━━━ Supplied records

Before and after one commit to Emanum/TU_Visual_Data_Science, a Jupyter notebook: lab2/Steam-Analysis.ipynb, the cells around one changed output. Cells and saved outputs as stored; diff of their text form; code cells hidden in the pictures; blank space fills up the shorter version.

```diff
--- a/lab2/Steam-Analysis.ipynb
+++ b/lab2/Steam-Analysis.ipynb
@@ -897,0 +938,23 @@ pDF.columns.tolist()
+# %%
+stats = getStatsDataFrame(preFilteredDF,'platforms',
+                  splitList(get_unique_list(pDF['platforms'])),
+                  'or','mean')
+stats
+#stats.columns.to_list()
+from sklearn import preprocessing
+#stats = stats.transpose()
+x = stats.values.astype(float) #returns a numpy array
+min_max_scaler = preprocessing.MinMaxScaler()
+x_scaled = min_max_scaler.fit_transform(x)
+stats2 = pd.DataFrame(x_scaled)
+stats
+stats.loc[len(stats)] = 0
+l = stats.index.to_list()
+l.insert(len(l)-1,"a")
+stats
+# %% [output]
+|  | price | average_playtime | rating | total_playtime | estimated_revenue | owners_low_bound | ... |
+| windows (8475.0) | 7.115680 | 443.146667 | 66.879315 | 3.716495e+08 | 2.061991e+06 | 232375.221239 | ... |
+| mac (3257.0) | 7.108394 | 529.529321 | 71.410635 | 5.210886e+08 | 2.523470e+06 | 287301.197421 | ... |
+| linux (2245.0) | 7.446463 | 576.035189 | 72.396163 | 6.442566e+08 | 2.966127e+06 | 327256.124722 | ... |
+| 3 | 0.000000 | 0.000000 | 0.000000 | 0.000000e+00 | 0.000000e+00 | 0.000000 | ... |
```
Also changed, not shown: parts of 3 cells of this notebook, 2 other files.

━━━━━━

• [What is needed] For the word "Analysis", say how many lines of the data include it, with nothing else in the reply.

• [Answer box] 3